Since her divorce almost a decade ago, some sections within Zambian society have heaped blame on her for her failed marriage. People questioned her and doubted her political skills having been a divorcee. She was daily faced with the challenge of having to explain her failure in marriage and the fact that she did not have any kids with her ex. Society had judged her more strictly than countless of her male colleagues. Somehow in keeping with “Umuti wa Bufyashi” she was blamed for the problems in the marriage. She was a failure in marriage and consequently should be a political failure too.
For ten years she went on pursuing her political ambitions. Rising up to be a Cabinet Minister and close confidante of President Rupiah Banda. Her ambitions were clear for all to see. Once she resigned her position only to be reinstated when Judge Musonda set aside the Ministerial Tribunal’s ruling that she had breached the Zambian constitution. She went on to become an influential member of the ruling party. But the questions of her marriage still haunted her, years after she had long left the marriage.
For ten years she did it the way taught women are supposed to handle problems, “Donchi Kubeba” and suffer alone in your heart. According to tradition she was supposed to accept the blame and continue shouldering insults. She was supposed to continue with the doctrine that blames women for infertility, infidelity and failed marriages. She was not supposed to have an opinion. She was supposed to do a “Donchi Kubeba.”
But some time during the parliamentary campaigns in Petakue in 2011 she snapped. She could not bear the blame anymore. After ten years of silence she had to say her opinion. She had to break the taboo of silence. And yes, in a typical Nsenga style, she spoke some embarrassing stuff for any man. And I do not in any way seek to justify what she said. My objective here is to at least recognise that she gave her side of the story. She at least managed to paint the picture that she should not be the only one to blame of not having a kid with her ex-husband and for not keeping the marriage. The man in the marriage had the same responsibility which in her opinion he failed because he used to come to bed wearing a Bombasa.
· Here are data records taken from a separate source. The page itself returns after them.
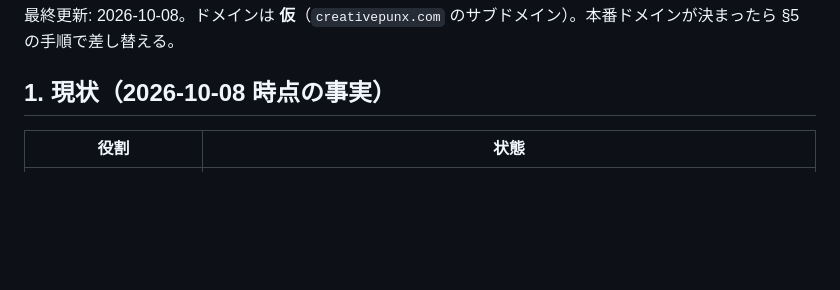
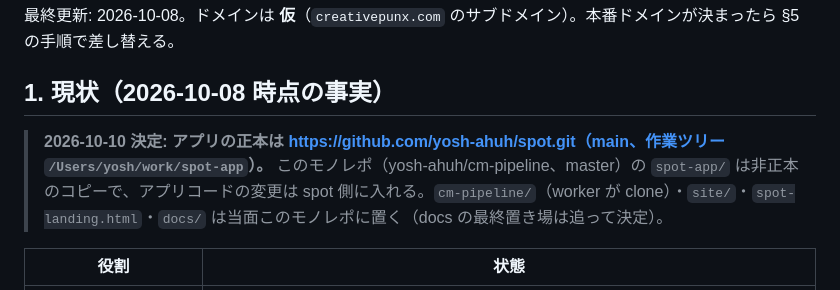
Before and after one commit to yosh-ahuh/cm-pipeline, a Markdown page: docs/hosting.md, the part around the change. Drawn GitHub-style; blank space fills up the shorter version.

Commit message:
docs(hosting): アプリの正本を yosh-ahuh/spot（main）に確定、モノレポの spot-app/ は非正本と明記
2026-10-10 のユーザー決定を記録。アプリコードの変更は spot 側へ、cm-pipeline/・site/・spot-landing.html・docs/ は当面このモノレポに置く。

Co-Authored-By: Claude Fable 5.1 <noreply@anthropic.com>

```diff
--- a/docs/hosting.md
+++ b/docs/hosting.md
@@ -3,6 +3,8 @@
 最終更新: 2026-10-08。ドメインは **仮**（`creativepunx.com` のサブドメイン）。本番ドメインが決まったら §5 の手順で差し替える。
 
 ## 1. 現状（2026-10-08 時点の事実）
+
+> **2026-10-10 決定: アプリの正本は https://github.com/yosh-ahuh/spot.git（main、作業ツリー `/Users/yosh/work/spot-app`）。** このモノレポ（yosh-ahuh/cm-pipeline、master）の `spot-app/` は非正本のコピーで、アプリコードの変更は spot 側に入れる。`cm-pipeline/`（worker が clone）・`site/`・`spot-landing.html`・`docs/` は当面このモノレポに置く（docs の最終置き場は追って決定）。
 
 | 役割 | 状態 |
 |---|---|
```
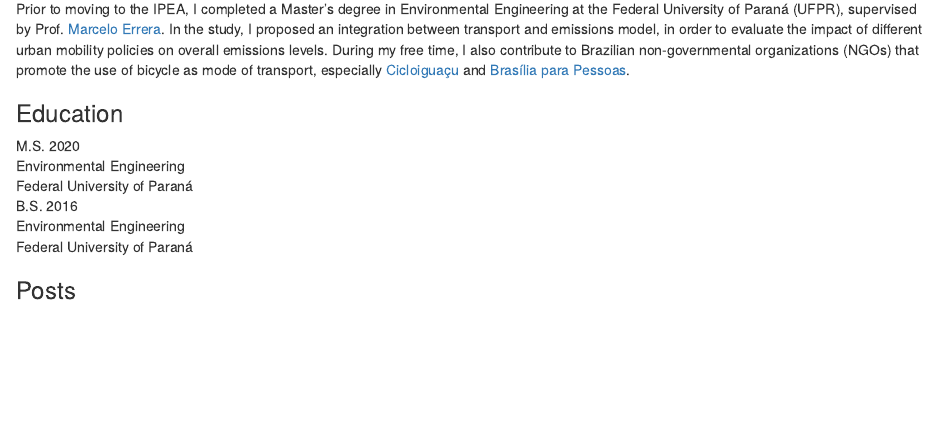
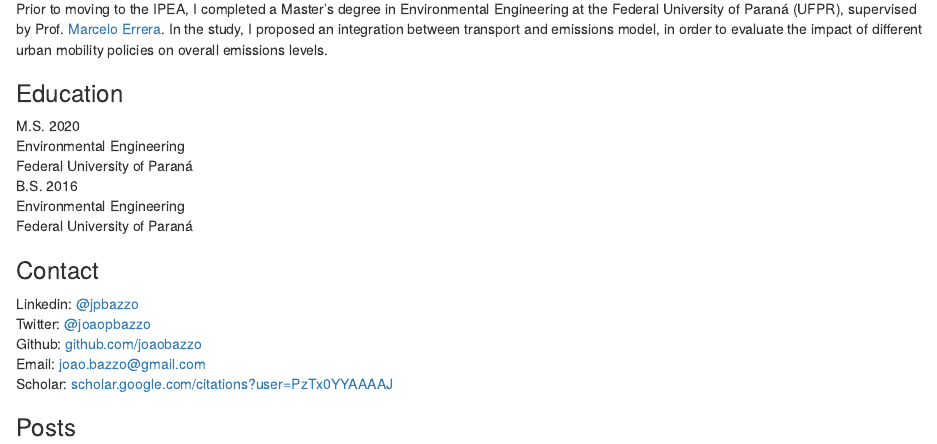
Before and after one commit to Joaobazzo/jbazzo_blogdown, an R Markdown document (content/_index.Rmarkdown): the page in a window 1100 px wide, from 360 px down. Rendered offline with R 4.5, knitr and Pandoc, with nearby package versions.

Commit message:
update content

```diff
--- a/config.yaml
+++ b/config.yaml
@@ -31,7 +31,7 @@ menu:
 
 params:
   description: "A website built through Hugo and blogdown."
-  footer: "&copy; [João Bazzo](https://joaobazzo.netlify.app/) {Year} | [Linkedin](https://linkedin.com/in/jpbazzo) | [Scholar](https://scholar.google.com/citations?user=PzTx0YYAAAAJ) | [Github](https://github.com/joaobazzo) | [Twitter](https://twitter.com/joaopbazzo) | joao.bazzo@gmail.com"
+  footer: "&copy; [João Bazzo](https://joaobazzo.netlify.app/) {Year}
 
 markup:
   highlight:
--- a/content/_index.Rmarkdown
+++ b/content/_index.Rmarkdown
@@ -15,13 +15,22 @@ I am an environmental engineer who is passionate about the interface between tra
-Prior to moving to the IPEA, I completed a Master's degree in Environmental Engineering at the Federal University of Paraná (UFPR), supervised by Prof. [Marcelo Errera](http://www.ambiental.ufpr.br/portal/professores/merrera/). In the study, I proposed an integration between transport and emissions model, in order to evaluate the impact of different urban mobility policies on overall emissions levels. During my free time, I also contribute to Brazilian non-governmental organizations (NGOs) that promote the use of bicycle as mode of transport, especially [Cicloiguaçu](https://cicloiguacu.org.br/) and [Brasília para Pessoas](https://brasiliaparapessoas.wordpress.com/).
+Prior to moving to the IPEA, I completed a Master's degree in Environmental Engineering at the Federal University of Paraná (UFPR), supervised by Prof. [Marcelo Errera](http://www.ambiental.ufpr.br/portal/professores/merrera/). In the study, I proposed an integration between transport and emissions model, in order to evaluate the impact of different urban mobility policies on overall emissions levels.
 
 ### Education
 
- M.S. 2020\
+M.S. 2020\
 Environmental Engineering\
 Federal University of Paraná\
- B.S. 2016\
+B.S. 2016\
 Environmental Engineering\
-Federal University of Paraná
+Federal University of Paraná\
+
+### Contact
+
+Linkedin: [\@jpbazzo](https://linkedin.com/in/jpbazzo) \
+Twitter: [\@joaopbazzo](https://twitter.com/joaopbazzo)\
+Github: [github.com/joaobazzo](https://github.com/joaobazzo)\
+Email: [joao.bazzo\@gmail.com](mailto:joao.bazzo@gmail.com)\
+Scholar: [scholar.google.com/citations?user=PzTx0YYAAAAJ](https://scholar.google.com/citations?user=PzTx0YYAAAAJ)\
 
 ### Posts
+
 <!-- All pages not under the root directory of the website are listed below. You can also visit the list page of a single section, e.g., [posts](/post/), or [notes](/note/). See the [About](/about/) page for the usage of this theme. -->
```
Also changed, not shown: content/_index.html (added), content/_index.Rmarkdown (4 more changed lines).
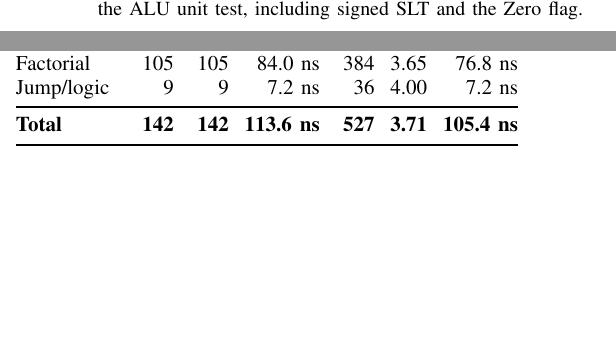
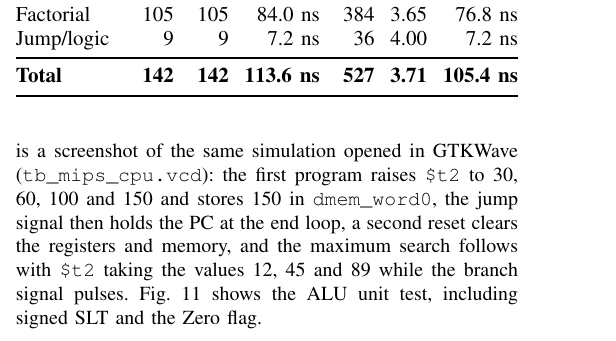
Before and after one commit to Jgauri24/mca_project, a LaTeX paper (report/main.tex): two parts of the columns of page 4 of 8 before the commit and part of one column of page 4 of 9 after it, the two joined at a grey line, cut so that both start at the same text, the shorter picture padded with empty space. Compiled offline with pdfLaTeX.

Commit message:
docs(waveforms): add GTKWave screenshot of the full CPU run to report and README
Also removes a stray PowerPoint lock file from the repository.

```diff
--- a/report/main.tex
+++ b/report/main.tex
@@ -367,7 +367,12 @@ takes the values 1, 5, 20, 60 and 120. In the jump test (Fig.~\ref{fig:wjump})
 the \texttt{j} at 0x08 changes the PC directly to 0x10, so the instruction at
 0x0C never executes; MemWrite and MemRead show the store of 14 to address 4 and
 the load that reads it back. Fig.~\ref{fig:wreset} confirms that one reset
-pulse clears the PC, the register file and the data memory. Fig.~\ref{fig:walu}
+pulse clears the PC, the register file and the data memory. Fig.~\ref{fig:gtkwave} is a screenshot of the same simulation opened in GTKWave
+(\texttt{tb\_mips\_cpu.vcd}): the first program raises \texttt{\$t2} to 30, 60,
+100 and 150 and stores 150 in \texttt{dmem\_word0}, the jump signal then holds
+the PC at the end loop, a second reset clears the registers and memory, and the
+maximum search follows with \texttt{\$t2} taking the values 12, 45 and 89 while
+the branch signal pulses. Fig.~\ref{fig:walu}
 shows the ALU unit test, including signed SLT and the Zero flag.
 
 \begin{figure*}[!tbp]
```
Also changed, not shown: README.md, docs/waveforms/07_gtkwave_cpu.png (added), report/IEEE_Report_MIPS_Single_Cycle.pdf, report/main.tex (8 more changed lines), 2 other files.
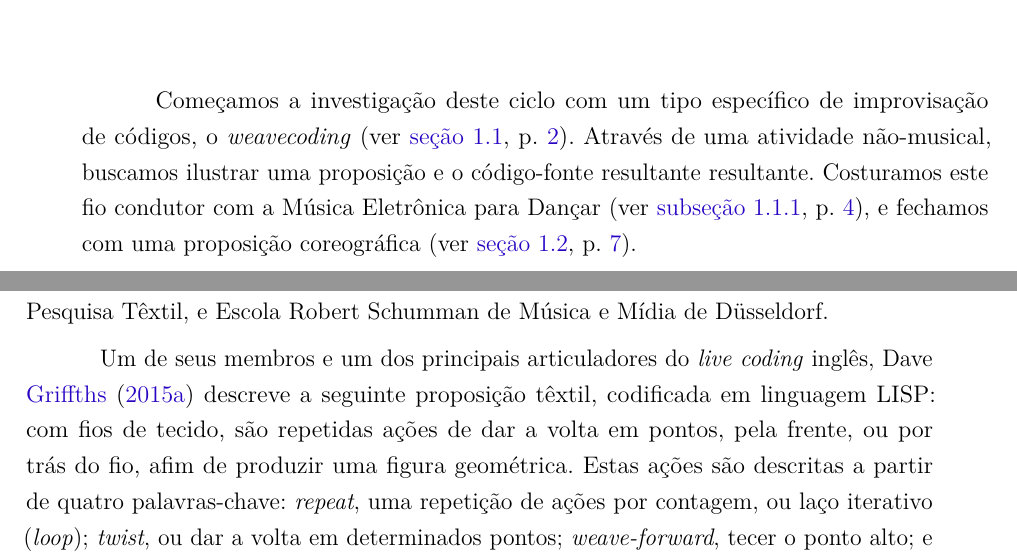
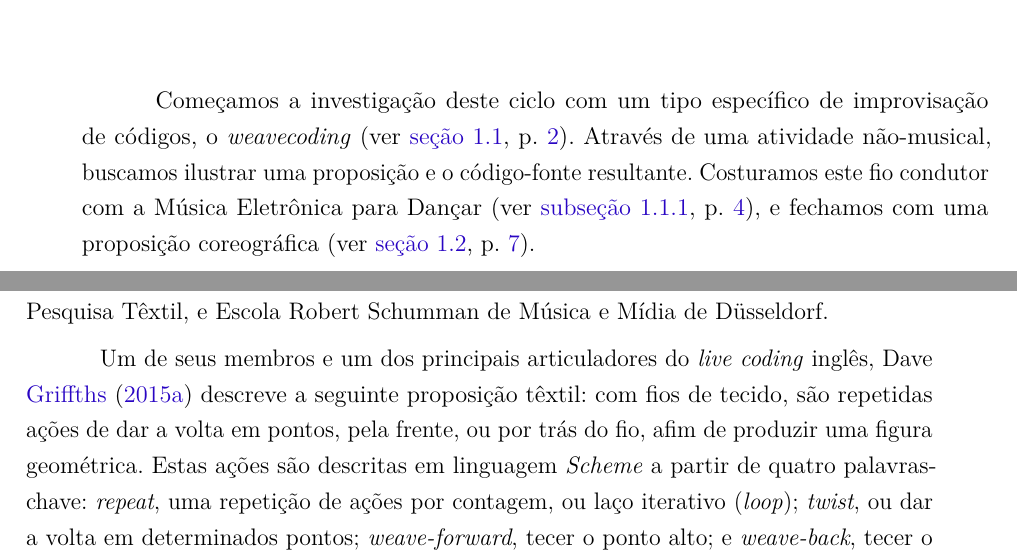
Before and after one commit to lunhg/mestrado, a LaTeX thesis (main.tex, which reads 01-Introducao.tex): two parts of pages 16 and 17 of 78, joined at a grey line, cut so that both start at the same text. Compiled offline with pdfLaTeX.

Commit message:
corrigindo ortografias na versão final

```diff
--- a/01-Introducao.tex
+++ b/01-Introducao.tex
@@ -9,7 +9,7 @@ Uma improvisação de códigos supõe ao menos um(a) artista-programador(a) capa
   \label{fig:bricolagem}
 \end{figure}
 
-Começamos a investigação deste ciclo com um tipo específico de improvisação de códigos, o \emph{weavecoding} \ver{sec:weave}. Através de uma atividade  não-musical, buscamos ilustrar uma proposição e o código-fonte resultante resultante. Costuramos este fio condutor com a Música Eletrônica para Dançar \ver{sec:slub}, e fechamos com uma proposição coreográfica \ver{sec:coreografia}.
+Começamos a investigação deste ciclo com um tipo específico de improvisação de códigos, o \emph{weavecoding} \ver{sec:weave}. Através de uma atividade  não-musical, buscamos ilustrar uma proposição e o código-fonte resultante. Costuramos este fio condutor com a Música Eletrônica para Dançar \ver{sec:slub}, e fechamos com uma proposição coreográfica \ver{sec:coreografia}.
 
 
 
@@ -17,7 +17,7 @@ Começamos a investigação deste ciclo com um tipo específico de improvisaçã
 
 O \emph{weavingcode} será definido conforme apresentamos o grupo \emph{Weaving codes}\disponivelem{http://kairotic.org/about/}, formado para  a \traducao{(\ldots) investigação de padrões a partir das perspectivas de tecelagem e música, e através do desenvolvimento de uma linguagem de computador e código para descrever a construção de tecidos}{We pursue these questions in the Weaving Codes- Coding Weaves project, by investigating patterns from the perspectives of weaving and music, and by developing a computer language and code for describing the construction of weaves}. É formado por membros das Universidades de Leeds, Nottingham Trent, Cambridge, Aberdeen, Copenhague; um museu (\emph{Albert Museum}), uma rede de laboratórios transdisciplinares (FoAM Kernow); o Centro Dinamarquês para Pesquisa Têxtil, e Escola Robert Schumman de Música e Mídia de  Düsseldorf.
 
-Um de seus membros e um dos principais articuladores do \emph{live coding} inglês, Dave \citeonline{griffths_weave2_2015} descreve a seguinte proposição têxtil, codificada em linguagem LISP: com fios de tecido, são repetidas ações de dar a volta em pontos, pela frente, ou por trás do fio, afim de produzir uma figura geométrica. Estas ações são descritas a partir de quatro palavras-chave: \emph{repeat}, uma repetição de ações por contagem, ou laço iterativo (\emph{loop}); \emph{twist}, ou dar a volta em determinados pontos; \emph{weave-forward}, tecer o ponto alto; e \emph{weave-back}, tecer o ponto baixo. Do lado direito da imagem (ver p.~\pageref{fig:weaving}), é simbolizado o código compactado do tecido, ou as operações fundamentais para um determinado padrão têxtil. Do lado esquerdo, seu resultado, uma textura de losangos e zigue-zagues.
+Um de seus membros e um dos principais articuladores do \emph{live coding} inglês, Dave \citeonline{griffths_weave2_2015} descreve a seguinte proposição têxtil: com fios de tecido, são repetidas ações de dar a volta em pontos, pela frente, ou por trás do fio, afim de produzir uma figura geométrica. Estas ações são descritas em linguagem \emph{Scheme} a partir de quatro palavras-chave: \emph{repeat}, uma repetição de ações por contagem, ou laço iterativo (\emph{loop}); \emph{twist}, ou dar a volta em determinados pontos; \emph{weave-forward}, tecer o ponto alto; e \emph{weave-back}, tecer o ponto baixo. Do lado direito da imagem (ver p.~\pageref{fig:weaving}), é simbolizado o código compactado do tecido, ou as operações fundamentais para um determinado padrão têxtil. Do lado esquerdo, seu resultado, uma textura de losangos e zigue-zagues.
 
 \begin{example}{Um código-fonte que gera um tecido semelhante à \autoref{fig:weaving}.}
 \label{ex:weaving}
```
Also changed, not shown: 1 other file.
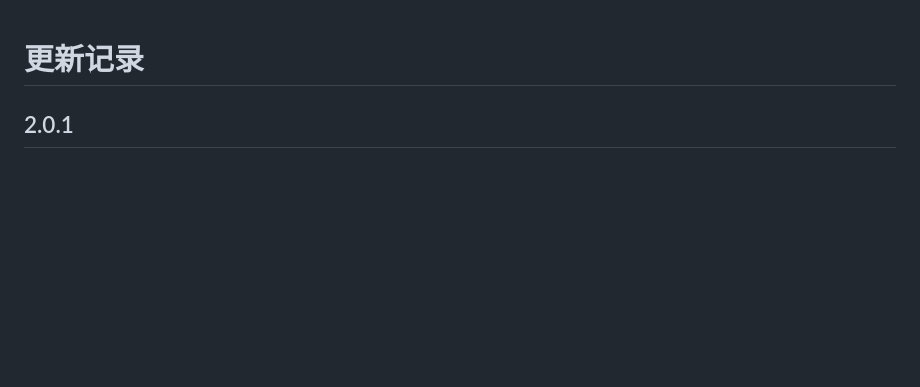
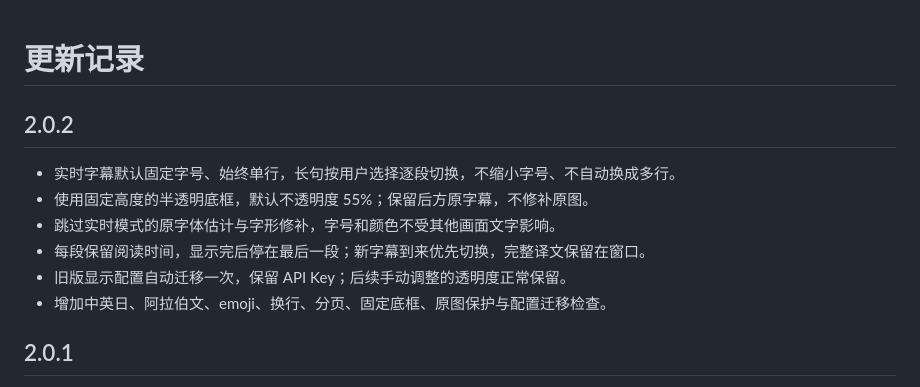
Before and after one commit to VGCLUB/ScreenLens, a Markdown page: CHANGELOG.md, the part around the change. Rendered like a GitHub page; blank space fills up the shorter version.

```diff
--- a/CHANGELOG.md
+++ b/CHANGELOG.md
@@ -1,4 +1,13 @@
 # 更新记录
+
+## 2.0.2
+
+- 实时字幕默认固定字号、始终单行，长句按用户选择逐段切换，不缩小字号、不自动换成多行。
+- 使用固定高度的半透明底框，默认不透明度 55%；保留后方原字幕，不修补原图。
+- 跳过实时模式的原字体估计与字形修补，字号和颜色不受其他画面文字影响。
+- 每段保留阅读时间，显示完后停在最后一段；新字幕到来优先切换，完整译文保留在窗口。
+- 旧版显示配置自动迁移一次，保留 API Key；后续手动调整的透明度正常保留。
+- 增加中英日、阿拉伯文、emoji、换行、分页、固定底框、原图保护与配置迁移检查。
 
 ## 2.0.1
 
```
Also changed, not shown: README.md (+12 -9 lines), qa/VALIDATION.md (+4 -4 lines), docs/images/subtitle-single-line.png (added), 13 other files.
Having faced public humiliation for her private family failures, Dora decided to confront the issue publicly and show that she is not the only one to blame. It was her decision how she handles the issue. Dora’s rants challenge a Zambian man to step up. A Zambian man must stop the blame game and must stop going to bed wearing Bombasa. A Zambian man must stop going to bed drunk with Kachasu and Tujilijili since there is a real person waiting for him on the other side of the bedroom. The antediluvian “Donchi Kubeba” traditional doctrine that bought the silence of women is becoming obsolete currency. And women’s political libido should be judged on equal footing as that of their male counterparts. A society that judges our women more harshly is inconsistent with a Christian nation.
Faced with a society whose tradition condemned women’s adulteries as it condoned the men’s infidelities, Jesus told the woman brought to be stoned for adultery, “Neither do I condemn you, go and sin no more.” But in that case, as it is in the case of Zambian politics, the men are given passes while women are brought to be hanged.
Not anymore, says Dora and the Mulemena Boys. And on that point I agree with them!
Source: Munshya wa Munshya